Starting at the line that contains "Skills & Plugins" and ending at the line that contains "we DEFEND (The", the lines below are to be given again exactly, with nothing added.

[Change detection outputs]
··········

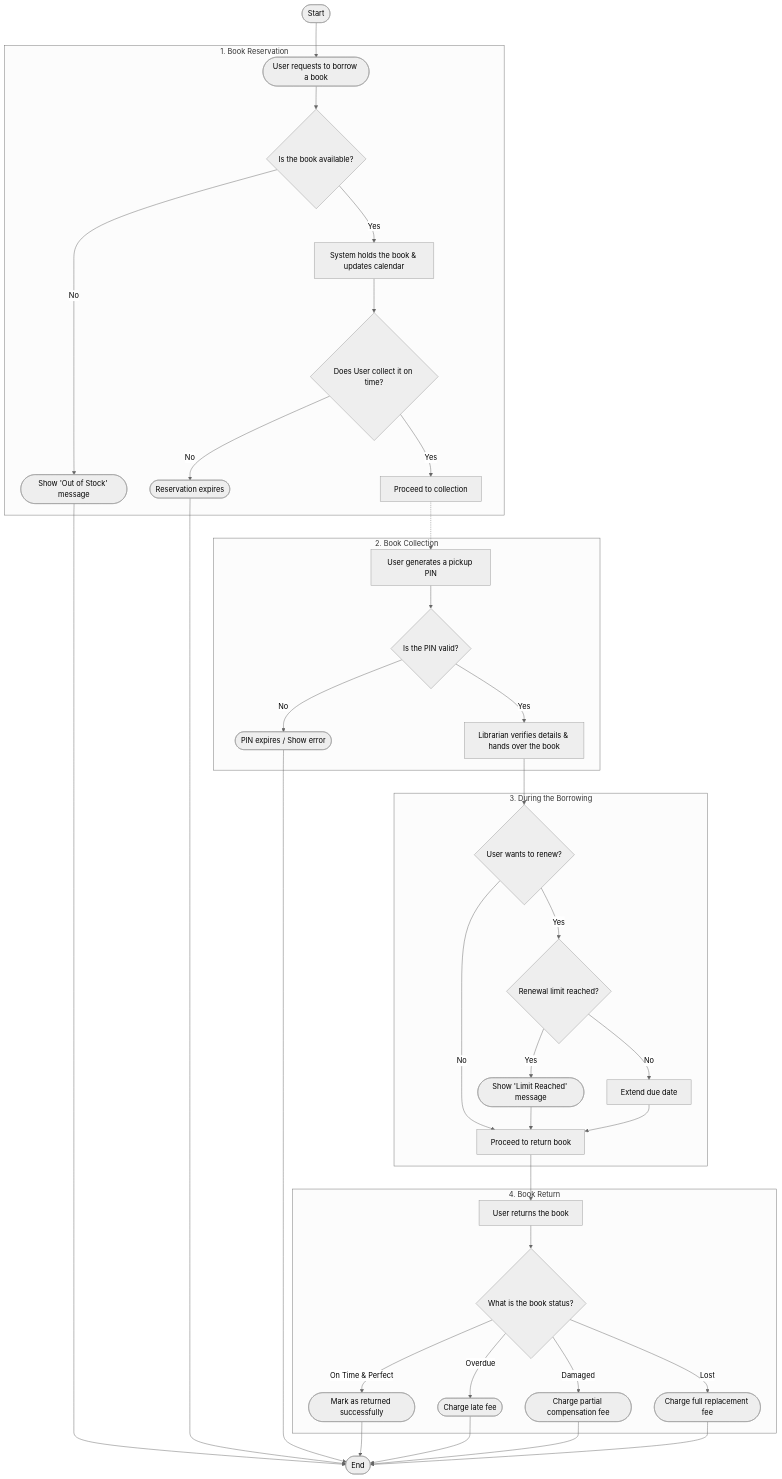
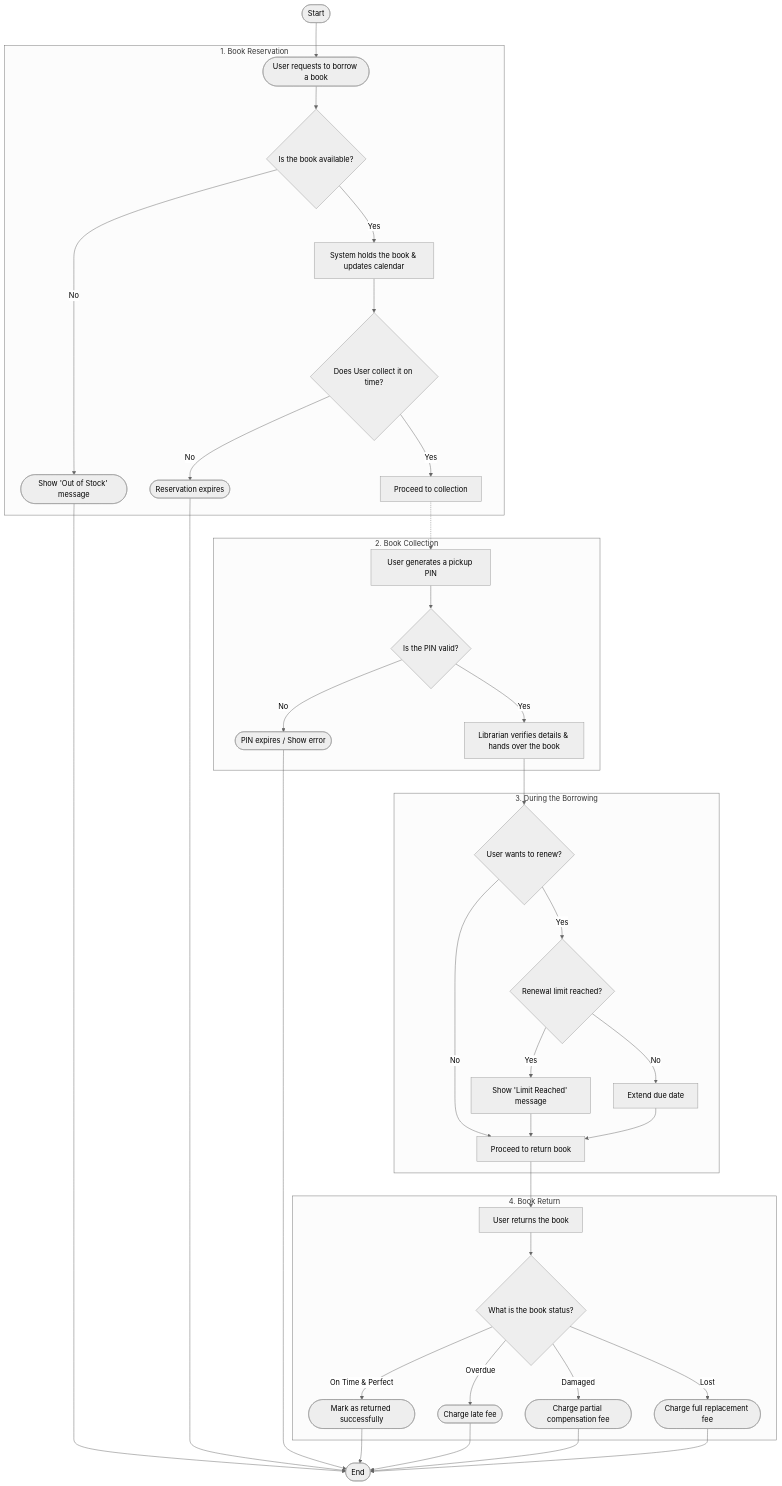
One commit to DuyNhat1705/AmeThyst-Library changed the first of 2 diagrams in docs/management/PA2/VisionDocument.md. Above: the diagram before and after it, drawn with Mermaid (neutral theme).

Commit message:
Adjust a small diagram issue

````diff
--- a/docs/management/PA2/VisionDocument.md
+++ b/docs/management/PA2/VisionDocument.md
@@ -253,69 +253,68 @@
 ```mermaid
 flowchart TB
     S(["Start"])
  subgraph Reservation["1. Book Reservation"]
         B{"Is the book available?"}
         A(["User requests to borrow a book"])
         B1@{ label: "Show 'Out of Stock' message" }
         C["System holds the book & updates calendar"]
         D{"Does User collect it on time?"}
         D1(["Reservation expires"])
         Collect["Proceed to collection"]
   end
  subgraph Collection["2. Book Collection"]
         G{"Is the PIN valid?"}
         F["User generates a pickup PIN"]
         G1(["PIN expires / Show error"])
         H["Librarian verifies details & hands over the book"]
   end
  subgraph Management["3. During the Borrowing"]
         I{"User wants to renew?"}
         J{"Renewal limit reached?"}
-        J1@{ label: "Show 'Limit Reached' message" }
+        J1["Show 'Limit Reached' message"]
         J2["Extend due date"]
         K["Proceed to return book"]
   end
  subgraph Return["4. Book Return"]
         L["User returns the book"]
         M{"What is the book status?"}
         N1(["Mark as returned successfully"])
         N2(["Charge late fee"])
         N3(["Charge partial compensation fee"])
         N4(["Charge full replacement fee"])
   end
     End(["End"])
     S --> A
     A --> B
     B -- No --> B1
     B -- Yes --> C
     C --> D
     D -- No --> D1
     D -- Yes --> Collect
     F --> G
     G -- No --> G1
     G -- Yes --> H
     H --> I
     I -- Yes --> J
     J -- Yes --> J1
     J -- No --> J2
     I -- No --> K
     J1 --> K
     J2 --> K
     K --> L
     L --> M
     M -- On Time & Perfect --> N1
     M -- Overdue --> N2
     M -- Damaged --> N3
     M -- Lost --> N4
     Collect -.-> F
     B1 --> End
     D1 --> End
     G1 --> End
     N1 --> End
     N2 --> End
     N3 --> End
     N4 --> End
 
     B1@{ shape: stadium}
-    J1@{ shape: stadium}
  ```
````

··········

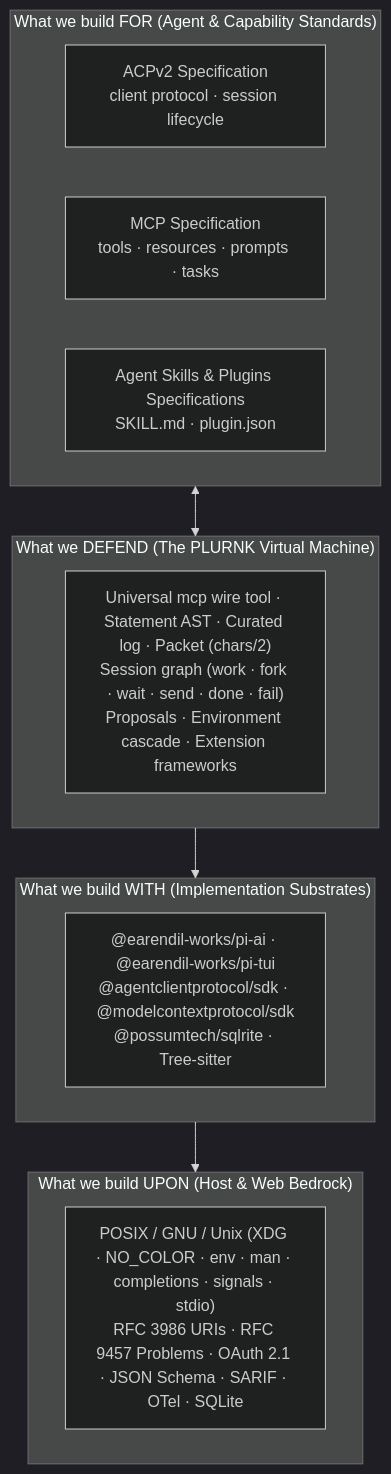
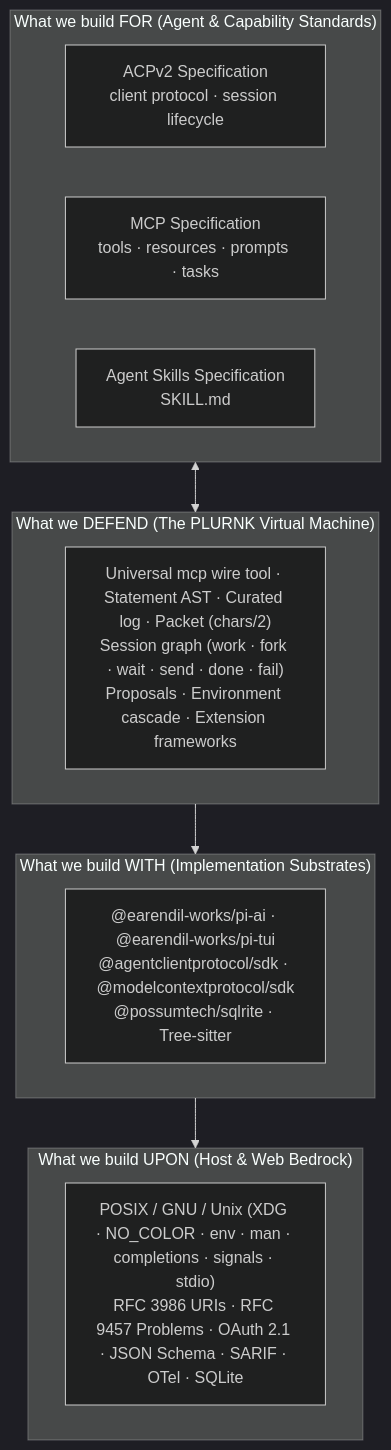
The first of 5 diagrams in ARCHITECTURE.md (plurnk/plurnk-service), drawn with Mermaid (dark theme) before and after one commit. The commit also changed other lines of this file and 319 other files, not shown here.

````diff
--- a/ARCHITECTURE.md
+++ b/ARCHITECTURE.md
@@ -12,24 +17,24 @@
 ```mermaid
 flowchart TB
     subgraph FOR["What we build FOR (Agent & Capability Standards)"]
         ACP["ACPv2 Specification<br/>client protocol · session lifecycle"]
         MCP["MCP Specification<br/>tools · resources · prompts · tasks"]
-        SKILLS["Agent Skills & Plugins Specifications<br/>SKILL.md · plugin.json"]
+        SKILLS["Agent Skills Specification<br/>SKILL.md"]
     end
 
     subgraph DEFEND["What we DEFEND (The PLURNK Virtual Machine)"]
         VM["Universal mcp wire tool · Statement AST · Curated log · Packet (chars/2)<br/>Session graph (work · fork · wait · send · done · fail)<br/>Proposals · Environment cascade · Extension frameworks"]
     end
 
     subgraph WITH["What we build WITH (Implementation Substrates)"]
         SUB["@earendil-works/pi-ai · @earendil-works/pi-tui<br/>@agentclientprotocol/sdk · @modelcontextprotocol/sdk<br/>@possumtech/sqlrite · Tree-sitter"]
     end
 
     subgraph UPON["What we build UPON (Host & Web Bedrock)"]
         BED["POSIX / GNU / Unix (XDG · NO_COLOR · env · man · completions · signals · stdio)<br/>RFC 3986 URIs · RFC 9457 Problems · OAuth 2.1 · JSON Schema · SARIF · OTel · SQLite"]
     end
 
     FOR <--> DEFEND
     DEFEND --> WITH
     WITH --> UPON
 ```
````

··········

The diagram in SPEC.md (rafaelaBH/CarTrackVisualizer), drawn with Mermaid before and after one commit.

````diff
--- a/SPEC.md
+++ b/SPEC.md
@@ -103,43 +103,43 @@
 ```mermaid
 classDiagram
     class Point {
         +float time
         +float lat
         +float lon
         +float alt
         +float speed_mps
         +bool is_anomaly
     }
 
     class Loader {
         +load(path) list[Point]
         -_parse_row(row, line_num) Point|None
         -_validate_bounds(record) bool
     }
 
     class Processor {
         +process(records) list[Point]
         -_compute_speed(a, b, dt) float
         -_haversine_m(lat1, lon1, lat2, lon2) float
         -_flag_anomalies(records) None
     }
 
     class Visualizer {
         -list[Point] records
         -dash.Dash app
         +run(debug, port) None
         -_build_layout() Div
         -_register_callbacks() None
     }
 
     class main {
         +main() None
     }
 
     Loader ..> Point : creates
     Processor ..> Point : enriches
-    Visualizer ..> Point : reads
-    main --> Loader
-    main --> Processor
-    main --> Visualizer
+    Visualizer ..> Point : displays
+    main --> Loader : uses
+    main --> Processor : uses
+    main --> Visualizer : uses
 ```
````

··········

▶ **Exercise solution**
-        SKILLS["Agent Skills & Plugins Specifications<br/>SKILL.md · plugin.json"]
+        SKILLS["Agent Skills Specification<br/>SKILL.md"]
     end
 
     subgraph DEFEND["What we DEFEND (The PLURNK Virtual Machine)"]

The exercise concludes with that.